── TASK INPUT ──
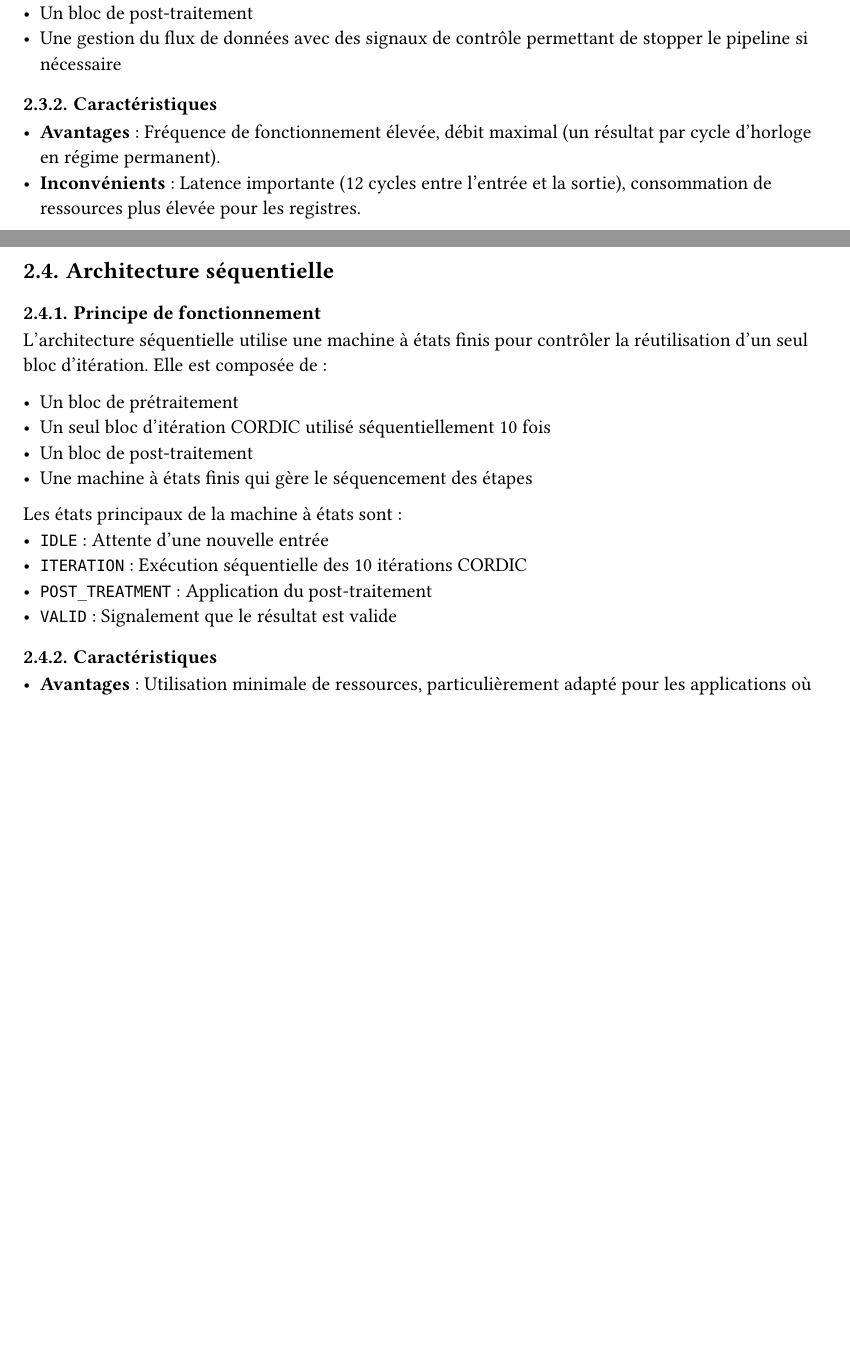
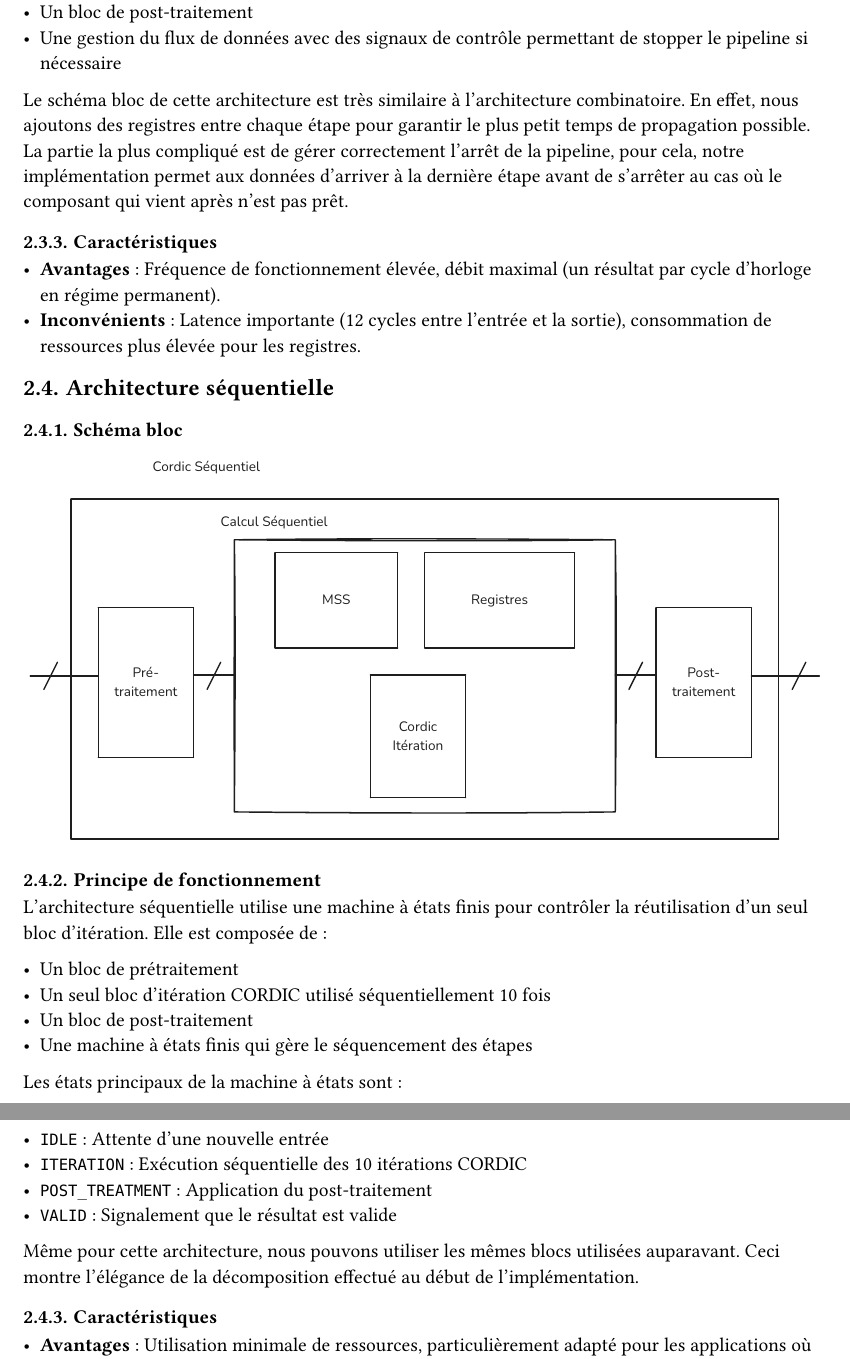
Before and after one commit to HEIG-AndreCosta/cordic, a Typst document (docs/report/report.typ, which reads docs/report/chapters/implementation.typ): two parts of pages 4 and 5 of 13 before the commit and two parts of pages 6 and 7 of 15 after it, joined at a grey line, cut so that both start at the same text, the shorter picture padded with empty space. Compiled offline with Typst 0.15.

Commit message:
docs: add architecture schematics to implementation chapter

```diff
--- a/docs/report/chapters/implementation.typ
+++ b/docs/report/chapters/implementation.typ
@@ -13,4 +15,8 @@ Cette décomposition modulaire permet d'implémenter les trois architectures dem
 == Architecture combinatoire
+
+=== Schéma bloc
+
+#image("../media/cordic-combinatoire.svg")
 
 === Principe de fonctionnement
 
@@ -28,6 +34,10 @@ L'architecture combinatoire instancie les composants de manière purement combin
 
 == Architecture pipeline
 
+=== Schéma bloc
+
+#image("../media/cordic-pipeline.svg")
+
 === Principe de fonctionnement
 L'architecture pipeline insère des registres entre chaque étape de calcul pour découper le chemin critique en segments plus courts. Elle comprend :
 
@@ -36,12 +46,21 @@ L'architecture pipeline insère des registres entre chaque étape de calcul pour
 - Un bloc de post-traitement
 - Une gestion du flux de données avec des signaux de contrôle permettant de stopper le pipeline si nécessaire
 
+Le schéma bloc de cette architecture est très similaire à l'architecture combinatoire.
+En effet, nous ajoutons des registres entre chaque étape pour garantir le plus petit temps de propagation possible.
+La partie la plus compliqué est de gérer correctement l'arrêt de la pipeline, pour cela, notre implémentation permet aux données d'arriver à la dernière étape
+avant de s'arrêter au cas où le composant qui vient après n'est pas prêt.
+
 === Caractéristiques
 - *Avantages* : Fréquence de fonctionnement élevée, débit maximal (un résultat par cycle d'horloge en régime permanent).
 - *Inconvénients* : Latence importante (12 cycles entre l'entrée et la sortie), consommation de ressources plus élevée pour les registres.
 // TODO: - *Fréquence maximale* : 187,4 MHz
 
 == Architecture séquentielle
+
+=== Schéma bloc
+
+#image("../media/cordic-sequentiel.svg")
 
 === Principe de fonctionnement
 L'architecture séquentielle utilise une machine à états finis pour contrôler la réutilisation d'un seul bloc d'itération. Elle est composée de :
@@ -56,6 +75,9 @@ Les états principaux de la machine à états sont :
 - `ITERATION` : Exécution séquentielle des 10 itérations CORDIC
 - `POST_TREATMENT` : Application du post-traitement
 - `VALID` : Signalement que le résultat est valide
+
+Même pour cette architecture, nous pouvons utiliser les mêmes blocs utilisées auparavant. Ceci montre l'élégance de la décomposition effectué au début
+de l'implémentation.
 
 === Caractéristiques
 - *Avantages* : Utilisation minimale de ressources, particulièrement adapté pour les applications où la surface est critique.
```
Also changed, not shown: docs/report/media/cordic-combinatoire.svg (added), docs/report/media/cordic-pipeline.svg (added), docs/report/media/cordic-sequentiel.svg (added), docs/report/chapters/implementation.typ (2 more changed lines).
───
WHAT YOU WILL DO
The lines above that hold the word "pour" are the ones to copy.

OUTPUT OF THE TASK
 L'architecture pipeline insère des registres entre chaque étape de calcul pour découper le chemin critique en segments plus courts. Elle comprend :
@@ -36,12 +46,21 @@ L'architecture pipeline insère des registres entre chaque étape de calcul pour
+En effet, nous ajoutons des registres entre chaque étape pour garantir le plus petit temps de propagation possible.
+La partie la plus compliqué est de gérer correctement l'arrêt de la pipeline, pour cela, notre implémentation permet aux données d'arriver à la dernière étape
 - *Inconvénients* : Latence importante (12 cycles entre l'entrée et la sortie), consommation de ressources plus élevée pour les registres.
 L'architecture séquentielle utilise une machine à états finis pour contrôler la réutilisation d'un seul bloc d'itération. Elle est composée de :
+Même pour cette architecture, nous pouvons utiliser les mêmes blocs utilisées auparavant. Ceci montre l'élégance de la décomposition effectué au début
 - *Avantages* : Utilisation minimale de ressources, particulièrement adapté pour les applications où la surface est critique.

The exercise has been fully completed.